To avoid detection, they wrap themselves in thick, black plastic
bags and are drugged. Sometimes, they suffocate to death. One
tried to jump on the roof of the chunnel train from a bridge in
France, missed the fast moving train and died.
Less than half
of them survive the long road trip. If discovered during the
trip, they are imprisoned and deported.
When they flew to Britain for illegal entry, they were dubbed
as ‘kabuttars’ or pigeons.
If they go by containers, they are called ‘faujis’ or
soldiers battling against impossible odds.
After reaching Britain, their ordeal takes a new twist as
they have no legal papers to work, no home, not even proper
So now they are called ‘illegals’ living in fields, under
motorway bridges, in four-wheeler bins and even in cemeteries in
Southall, west London, eating from soup kitchens or Sikh temples
or gurudwaras and looking for work for a pittance.
If they are caught by the authorities, they are deported and
their employer fined 10,000 pounds per illegal worker.
"After reporting on ‘faujis’ for many years, my late father,
Hussan Chand Puri, encouraged me to write a book to record their
problems so that the Indian children and their parents do not
have to go through this suffering," says Shamlal.
"These desperate young me want to get away from Punjab at any
"Jobless, they just want to start a new life no matter what
"Unfortunately, their worst enemies are fellow British
Indians who employ, rather exploit, them with far less than
legal wages as they risk a huge fine if they get caught.
Many small businesses have gone bankrupt by employing these
faujis," he said.
"Interviewing them is tough as they don’t trust anyone.
They sound an alarm and threaten violence whenever a stranger
comes to where they are sleeping overnight in the open fields
even during winter or under a bridge.
Desperate, homeless, jobless and homeless in cities, they
sleep on the streets, in abandoned homes, garbage bins or a
I joined a charity to reach them and spent time under the
bridge and in the cemetery in freezing winter listening to their
One of them is always alert as a lookout for a police raid

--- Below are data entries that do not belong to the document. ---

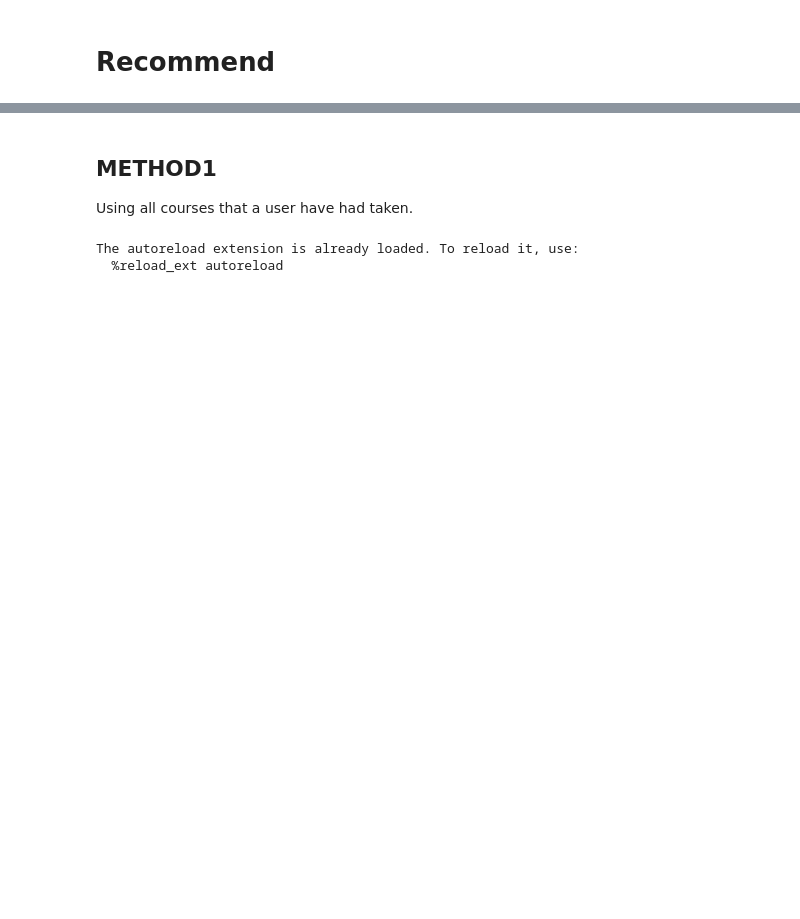
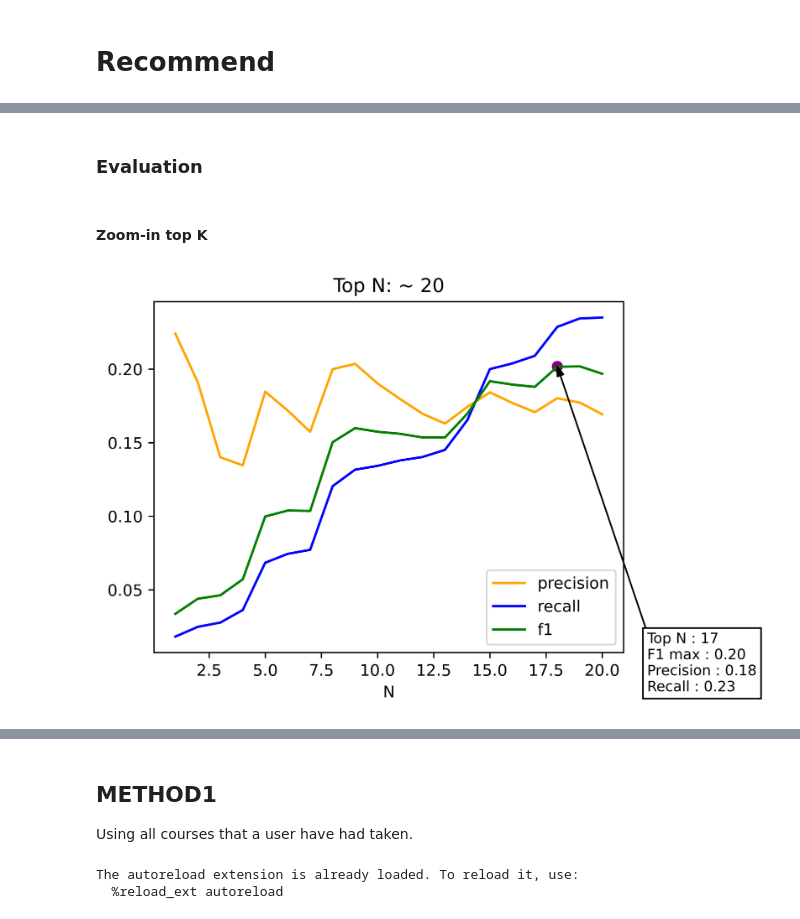
Before and after one commit to yls108u/Library_recommendation_system, a Jupyter notebook: recommendation.ipynb, the cells around one changed output, grey strips where cells are left out. Saved outputs shown, nothing was run; the diff lists cells and outputs as text; code cells hidden in the pictures; blank space fills up the shorter version.

```diff
--- a/recommendation.ipynb
+++ b/recommendation.ipynb
@@ -21,0 +45,2 @@ The autoreload extension is already loaded. To reload it, use:
+# %%
+popular_savepath = os.path.join("result", "popular")
@@ -21,0 +67,2 @@ The autoreload extension is already loaded. To reload it, use:
+# %% [markdown]
+### Evaluation
@@ -21,0 +77,2 @@ The autoreload extension is already loaded. To reload it, use:
+# %% [markdown]
+#### Zoom-in top K
@@ -21,0 +83,15 @@ The autoreload extension is already loaded. To reload it, use:
+# %%
+topk = 20
+metrics = loadjson(
+    os.path.join(popular_savepath,"metrics", "metrics.json")
+)
+# %%
+plot_PRF1_different_n(
+    prec=metrics['precision'][:topk],
+    recall=metrics['recall'][:topk],
+    f1=metrics['f1'][:topk],
+    savepath=os.path.join(popular_savepath, "metrics", "metrics_zoomin.jpg"),
+    showinline=True
+)
+# %% [output]
+[figure, added]
```
Also changed, not shown: parts of 33 cells of this notebook.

during the night.
"Depressed and jobless in UK, they seek solace with drugs.
To survive the cold, they cover their bodies with oil. If
they do not get meals from a soup kitchen they survive on tins
of dog food scrounged from the bins or they go hungry," he said.
"The illegals do not want to return to India because of the
shame they would bring to their families and the huge loans, up
to five million rupees, taken to pay the human traffickers and